Once you've perfected basic techniques like frying an egg and cooking rice, it's time to move on to those things that may have initially scared you off. Every other Monday, chef and stylist Camille Becerra is going beyond the basics to help us tackle even the scariest cooking techniques.
Today: How to master the art of poaching fish.
As a chef tournant -- the title for a trained chef in a big kitchen who is capable of moving around from station to station at a drop of a hat -- I learned that I was always happiest when I was assigned to the fish station.
Poaching is an extremely gentle cooking method that allows you to exercise the two traits needed in fish cookery: a vigilant eye and a delicate hand. The reward of mastering this technique is a succulent texture that only fish can provide.
I’d also like to note that because this cooking process is a fairly slow one, it allows you to understand how a piece of fish goes from raw to perfectly cooked. Peek in every so often and give it a touch to check its firmness; this will help you become more confident cooking fish with quicker methods using higher temperatures.
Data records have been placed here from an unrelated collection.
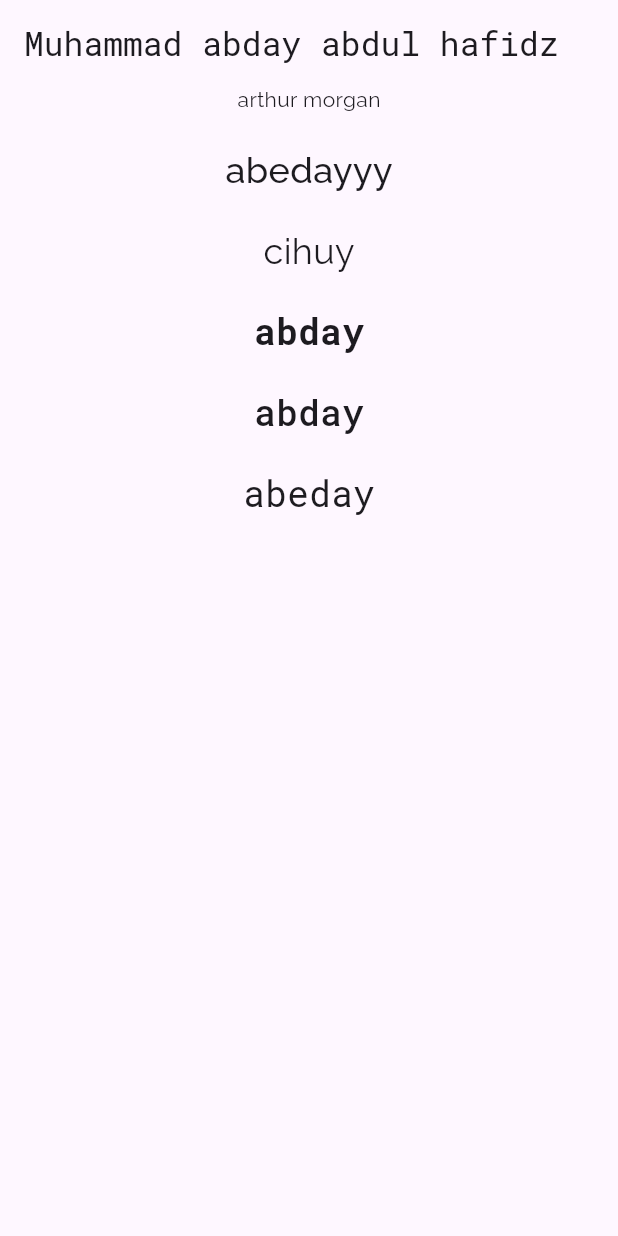
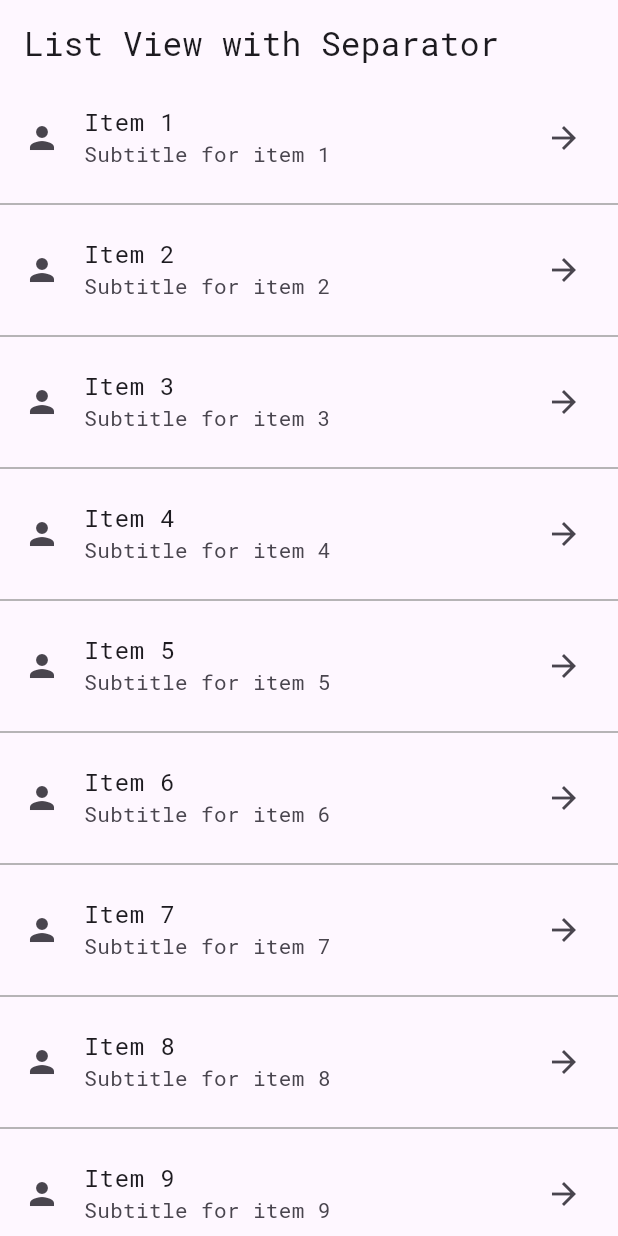
Before and after one commit to abday-wong/week8rpl, a Flutter app: the screen it shows after launch, on a phone screen of 412 x 824 dp. Run offline on Flutter 3.47's test engine with Material 3 defaults, Android fonts, the light colour scheme and no system bars.

Commit message:
hadeh error mok yang tadi

```diff
--- a/lib/main.dart
+++ b/lib/main.dart
@@ -1,5 +1,6 @@
 import 'package:flutter/material.dart';
 import 'package:uiweek8/homepage.dart';
+import 'package:uiweek8/pages/separate_list_view.dart';
 
 void main() {                     // <--- Harus di luar class
   runApp(const MyApp());
@@ -19,7 +20,7 @@ class MyApp extends StatelessWidget {
           seedColor: Colors.deepPurple,
         ),
       ),
-      home: const Homepage(),
+      home: const listview(),
     );
   }
 }
--- /dev/null
+++ b/lib/pages/separate_list_view.dart
@@ -0,0 +1,31 @@
+import 'package:flutter/material.dart';
+
+class listview extends StatelessWidget {
+  const listview({super.key});
+
+  @override
+  Widget build(BuildContext context) {
+    return Scaffold (
+      appBar: AppBar(
+        title: const Text("List View with Separator"),
+      ),
+      body: ListView.separated(
+        itemCount: 20,
+        itemBuilder: (context, index) {
+          return ListTile(
+            leading: Icon(Icons.person),
+            title: Text('Item ${index + 1}'),
+            subtitle: Text('Subtitle for item ${index + 1}'),
+            trailing: Icon(Icons.arrow_forward),
+          );
+        },
+        separatorBuilder: (context, index) {
+          return Divider(
+            color: Colors.grey,
+            thickness: 1,
+          );
+        },
+      ),
+    );
+  }
+}
```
Court bouillon, bouquet garni, and cartouche are all French culinary terms you will want to know and learn if you don’t already. Court bouillon is the flavorful poaching liquid you will use to cook your fish. Traditionally, a court bouillon is equal parts water to white wine, usually just enough to cover the fish, with the addition of an acid like lemon or vinegar. A bouquet garni (a bundle of herbs tied together with string) and a good pinch of salt are added for even more flavor. Always taste to guarantee that your poaching liquid is well seasoned and delicious. The addition of other aromatic ingredients like hard spices, chili, onion, fennel, and tomato is of course allowed, and can only help in making your court bouillon that much more flavorful.
Lastly a cartouche should be made, which is a piece of parchment cut to the size of your pan. This ensures that the liquid in the court bouillon does not evaporate too quickly.
Here's how to do it:
Heat your water, wine, bouquet garni, and whatever acid and aromatics you are using. Simmer on low for 10 minutes so that the flavors develop.
Cut fish into 5- to 6-ounce pieces, season generously with salt, and allow them to come to room temperature -- this will take approximately 5 to 10 minutes.
Cut your cartouche.
Add fish to the simmering court bouillon. Set your timer for 6 minutes. Once the time is up turn off the heat, remove the cartouche, and allow your fish to sit in the court bouillon for an additional minute or two. Remove the fish carefully from the court bouillon with a wide metal spatula.
You can strain the court bouillon and reduce it a bit then whisk in pieces of cold butter, which will give you a delicate sauce called nage. Or simply serve with a drizzle with good oil, like extra-virgin olive oil or better yet, mustard seed oil for a spicy kick.
Photos by Emma Jane Kepley